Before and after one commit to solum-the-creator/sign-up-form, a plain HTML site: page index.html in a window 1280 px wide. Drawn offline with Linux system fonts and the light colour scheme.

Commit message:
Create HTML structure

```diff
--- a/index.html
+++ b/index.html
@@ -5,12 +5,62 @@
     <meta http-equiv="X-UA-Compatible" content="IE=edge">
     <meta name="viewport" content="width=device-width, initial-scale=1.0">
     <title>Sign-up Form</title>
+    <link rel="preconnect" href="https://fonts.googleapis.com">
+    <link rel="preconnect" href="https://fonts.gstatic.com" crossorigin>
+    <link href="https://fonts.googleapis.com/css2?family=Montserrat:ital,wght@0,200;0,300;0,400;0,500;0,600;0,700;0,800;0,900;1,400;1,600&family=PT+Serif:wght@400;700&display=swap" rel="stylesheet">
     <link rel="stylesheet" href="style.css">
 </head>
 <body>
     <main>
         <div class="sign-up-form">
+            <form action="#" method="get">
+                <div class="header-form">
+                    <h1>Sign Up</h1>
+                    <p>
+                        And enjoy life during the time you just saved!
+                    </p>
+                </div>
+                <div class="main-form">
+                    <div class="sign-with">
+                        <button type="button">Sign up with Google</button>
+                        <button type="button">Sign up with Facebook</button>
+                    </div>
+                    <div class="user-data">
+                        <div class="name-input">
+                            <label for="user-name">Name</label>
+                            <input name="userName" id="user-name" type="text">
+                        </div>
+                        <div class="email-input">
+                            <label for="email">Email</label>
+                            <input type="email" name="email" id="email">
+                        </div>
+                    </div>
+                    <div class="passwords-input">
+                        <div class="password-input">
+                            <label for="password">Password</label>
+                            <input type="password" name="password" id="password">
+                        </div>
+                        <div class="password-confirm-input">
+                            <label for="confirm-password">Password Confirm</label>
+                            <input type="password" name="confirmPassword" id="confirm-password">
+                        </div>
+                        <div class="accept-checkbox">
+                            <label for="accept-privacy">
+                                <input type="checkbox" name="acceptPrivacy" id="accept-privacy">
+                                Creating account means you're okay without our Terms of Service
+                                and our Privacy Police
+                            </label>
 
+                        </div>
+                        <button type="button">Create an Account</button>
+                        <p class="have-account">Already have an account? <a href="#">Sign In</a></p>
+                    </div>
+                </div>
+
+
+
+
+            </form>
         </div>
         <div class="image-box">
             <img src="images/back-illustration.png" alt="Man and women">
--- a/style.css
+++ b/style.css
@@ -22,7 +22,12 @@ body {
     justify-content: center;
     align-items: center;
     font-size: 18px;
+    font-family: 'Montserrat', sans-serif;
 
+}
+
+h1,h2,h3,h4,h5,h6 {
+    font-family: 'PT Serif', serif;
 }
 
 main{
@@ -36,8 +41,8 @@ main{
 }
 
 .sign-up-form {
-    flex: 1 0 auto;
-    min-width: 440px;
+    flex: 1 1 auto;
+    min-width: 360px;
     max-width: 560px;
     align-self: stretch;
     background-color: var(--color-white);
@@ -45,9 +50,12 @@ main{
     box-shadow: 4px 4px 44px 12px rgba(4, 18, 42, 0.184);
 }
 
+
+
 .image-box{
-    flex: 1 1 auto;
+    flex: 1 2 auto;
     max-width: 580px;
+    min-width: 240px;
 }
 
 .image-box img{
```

· · · ·

Every line above should be written out again exactly as it stands.

• YOUR RESPONSE:
Before and after one commit to solum-the-creator/sign-up-form, a plain HTML site: page index.html in a window 1280 px wide. Drawn offline with Linux system fonts and the light colour scheme.

Commit message:
Create HTML structure

```diff
--- a/index.html
+++ b/index.html
@@ -5,12 +5,62 @@
     <meta http-equiv="X-UA-Compatible" content="IE=edge">
     <meta name="viewport" content="width=device-width, initial-scale=1.0">
     <title>Sign-up Form</title>
+    <link rel="preconnect" href="https://fonts.googleapis.com">
+    <link rel="preconnect" href="https://fonts.gstatic.com" crossorigin>
+    <link href="https://fonts.googleapis.com/css2?family=Montserrat:ital,wght@0,200;0,300;0,400;0,500;0,600;0,700;0,800;0,900;1,400;1,600&family=PT+Serif:wght@400;700&display=swap" rel="stylesheet">
     <link rel="stylesheet" href="style.css">
 </head>
 <body>
     <main>
         <div class="sign-up-form">
+            <form action="#" method="get">
+                <div class="header-form">
+                    <h1>Sign Up</h1>
+                    <p>
+                        And enjoy life during the time you just saved!
+                    </p>
+                </div>
+                <div class="main-form">
+                    <div class="sign-with">
+                        <button type="button">Sign up with Google</button>
+                        <button type="button">Sign up with Facebook</button>
+                    </div>
+                    <div class="user-data">
+                        <div class="name-input">
+                            <label for="user-name">Name</label>
+                            <input name="userName" id="user-name" type="text">
+                        </div>
+                        <div class="email-input">
+                            <label for="email">Email</label>
+                            <input type="email" name="email" id="email">
+                        </div>
+                    </div>
+                    <div class="passwords-input">
+                        <div class="password-input">
+                            <label for="password">Password</label>
+                            <input type="password" name="password" id="password">
+                        </div>
+                        <div class="password-confirm-input">
+                            <label for="confirm-password">Password Confirm</label>
+                            <input type="password" name="confirmPassword" id="confirm-password">
+                        </div>
+                        <div class="accept-checkbox">
+                            <label for="accept-privacy">
+                                <input type="checkbox" name="acceptPrivacy" id="accept-privacy">
+                                Creating account means you're okay without our Terms of Service
+                                and our Privacy Police
+                            </label>
 
+                        </div>
+                        <button type="button">Create an Account</button>
+                        <p class="have-account">Already have an account? <a href="#">Sign In</a></p>
+                    </div>
+                </div>
+
+
+
+
+            </form>
         </div>
         <div class="image-box">
             <img src="images/back-illustration.png" alt="Man and women">
--- a/style.css
+++ b/style.css
@@ -22,7 +22,12 @@ body {
     justify-content: center;
     align-items: center;
     font-size: 18px;
+    font-family: 'Montserrat', sans-serif;
 
+}
+
+h1,h2,h3,h4,h5,h6 {
+    font-family: 'PT Serif', serif;
 }
 
 main{
@@ -36,8 +41,8 @@ main{
 }
 
 .sign-up-form {
-    flex: 1 0 auto;
-    min-width: 440px;
+    flex: 1 1 auto;
+    min-width: 360px;
     max-width: 560px;
     align-self: stretch;
     background-color: var(--color-white);
@@ -45,9 +50,12 @@ main{
     box-shadow: 4px 4px 44px 12px rgba(4, 18, 42, 0.184);
 }
 
+
+
 .image-box{
-    flex: 1 1 auto;
+    flex: 1 2 auto;
     max-width: 580px;
+    min-width: 240px;
 }
 
 .image-box img{
```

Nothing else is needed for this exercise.